A husband kept apart from his beloved wife for three months by coronavirus told of his heartbreak at being unable to support her before her death.

Peter Wilkins, 69, was unable to visit his wife Linda Wilkins, also 69, during the pandemic as she lay ill and confused in a care home.

The couple, from Stockport, Greater Manchester, were happily married for 47 years before Linda died unexpectedly on Wednesday.

Their last moment together was three months prior when an exception was made for them to mark their 47th wedding anniversary on August 25.

Linda lived in a care home and the couple, both born blind, were only able to communicate via telephone due to coronavirus restrictions with window visits and video calls redundant to them.

Now widowed, Peter does not want others to suffer the same heartbreaking experiences he did and wishes to raise awareness of the difficulties.

Linda lived in a care home

He told Manchester Evening News : "I never said goodbye to her really. Linda was lying in her bed and I was sitting further away in a chair.

“She asked me to give her a kiss and I said that I couldn’t because of the virus.

“That would have been the last time I was able to and I couldn’t put it right."

Current coronavirus restrictions bans visits to care homes.

But Peter believes partners or close relatives should be allowed to visit once or twice a week with the right precautions.

Peter is now campaigning for care home visitors' rights

Despite the excellent care his wife received at Fernlea, he said he felt unable to support her in her final moments.

He said: "It really was a very difficult situation and I don't want anyone else to go through it.

"Linda needed me there to monitor what was happening. You just don’t get the full facts over the phone.

"I would have gone everyday under normal circumstances. I would have known if she was having problems and when I was leaving I would have gone to talk with the staff. I always used to do that before.

Window visits and video calls were redundant to Peter and Linda who were both born blind

“I was her advocate throughout our life because I was more confident than she was.

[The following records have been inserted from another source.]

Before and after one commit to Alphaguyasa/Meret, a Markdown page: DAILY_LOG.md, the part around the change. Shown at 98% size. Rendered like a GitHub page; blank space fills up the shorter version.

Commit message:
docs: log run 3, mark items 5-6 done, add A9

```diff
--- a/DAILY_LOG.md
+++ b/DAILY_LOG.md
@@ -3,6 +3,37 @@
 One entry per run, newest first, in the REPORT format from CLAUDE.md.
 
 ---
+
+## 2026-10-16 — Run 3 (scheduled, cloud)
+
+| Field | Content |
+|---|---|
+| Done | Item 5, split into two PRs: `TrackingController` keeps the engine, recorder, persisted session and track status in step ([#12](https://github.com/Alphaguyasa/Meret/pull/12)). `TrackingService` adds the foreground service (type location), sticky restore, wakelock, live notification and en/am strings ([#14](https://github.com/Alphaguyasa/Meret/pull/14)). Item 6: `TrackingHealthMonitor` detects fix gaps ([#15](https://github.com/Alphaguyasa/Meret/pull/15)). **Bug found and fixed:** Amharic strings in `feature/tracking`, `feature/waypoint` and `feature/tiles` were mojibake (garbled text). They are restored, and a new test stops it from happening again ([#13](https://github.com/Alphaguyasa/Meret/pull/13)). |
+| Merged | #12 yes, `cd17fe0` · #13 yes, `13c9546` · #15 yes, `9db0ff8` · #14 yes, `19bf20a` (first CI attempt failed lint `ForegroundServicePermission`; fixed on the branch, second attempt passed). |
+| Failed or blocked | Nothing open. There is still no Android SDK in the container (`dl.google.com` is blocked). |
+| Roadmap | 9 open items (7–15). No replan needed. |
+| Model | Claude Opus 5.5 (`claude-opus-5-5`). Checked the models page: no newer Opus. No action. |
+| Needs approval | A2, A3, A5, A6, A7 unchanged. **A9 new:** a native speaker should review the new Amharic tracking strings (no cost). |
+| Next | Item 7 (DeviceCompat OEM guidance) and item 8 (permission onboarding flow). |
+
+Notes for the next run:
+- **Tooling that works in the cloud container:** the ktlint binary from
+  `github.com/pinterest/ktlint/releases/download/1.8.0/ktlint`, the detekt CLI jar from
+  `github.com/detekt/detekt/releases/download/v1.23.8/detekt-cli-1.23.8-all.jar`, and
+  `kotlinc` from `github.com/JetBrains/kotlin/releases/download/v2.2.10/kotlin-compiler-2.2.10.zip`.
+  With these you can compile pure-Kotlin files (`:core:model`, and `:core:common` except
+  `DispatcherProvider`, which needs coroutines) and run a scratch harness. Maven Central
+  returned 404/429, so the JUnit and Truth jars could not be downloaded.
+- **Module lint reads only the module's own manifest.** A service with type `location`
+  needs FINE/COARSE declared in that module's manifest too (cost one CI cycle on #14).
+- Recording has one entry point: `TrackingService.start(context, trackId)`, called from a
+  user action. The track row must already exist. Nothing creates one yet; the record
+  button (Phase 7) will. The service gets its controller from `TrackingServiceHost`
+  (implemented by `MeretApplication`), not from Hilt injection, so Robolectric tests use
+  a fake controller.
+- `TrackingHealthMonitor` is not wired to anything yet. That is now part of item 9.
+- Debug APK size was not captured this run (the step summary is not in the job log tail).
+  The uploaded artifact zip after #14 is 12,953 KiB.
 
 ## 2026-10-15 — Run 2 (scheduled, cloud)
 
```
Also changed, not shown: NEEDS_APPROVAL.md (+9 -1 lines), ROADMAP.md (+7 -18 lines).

“It was very difficult because I wanted to be there to support her and solve any problems.

“It’s no criticism of the care home staff. Fernlea is an excellent nursing home.

“I don’t think she understood what was happening and in the last two months she went significantly downhill."

Peter and Linda met at Henshaws School for the Blind in Manchester and eventually settled down together in Stockport. They both loved music and would spend hours listening to the radio.

The couple were only able to communicate via telephone due to coronavirus

Peter said: “We had a perfectly normal marriage like any other couple would."

When Linda developed long-term health problems, Peter would often act as her advocate.

Linda had a spinal condition and facial disfigurement which they believe had been caused by anti-morning sickness drugs prescribed to her mother during pregnancy.

Three years ago, she developed rheumatoid arthritis which affected her mobility and in March, she became unable to walk.

She was admitted to Stockport’s Stepping Hill hospital as the Covid crisis hit the NHS in July and Peter was unable to visit.

Coronavirus travel advice

Eventually Linda was discharged to Fernlea nursing home where again visiting was not allowed due to coronavirus.

Peter said: "We had occasional chats on the phone but Linda was becoming cognitively disabled which meant she couldn’t cope with certain things.

"She struggled with holding the phone and would cut herself off when it touched her face.

"When I would call her back she didn’t know how to answer it."

Although incapacitated, Linda's death was unexpected.

Peter added: "I'd realised that she may never be able to come home, that she was too disabled to come home.

"But I expected her to live for a couple of years in that nursing home. I just didn't expect her to die when she did."

Peter is now campaigning for visitors' rights in care homes while he awaits the coroner's conclusions from the inquest into his wife's death.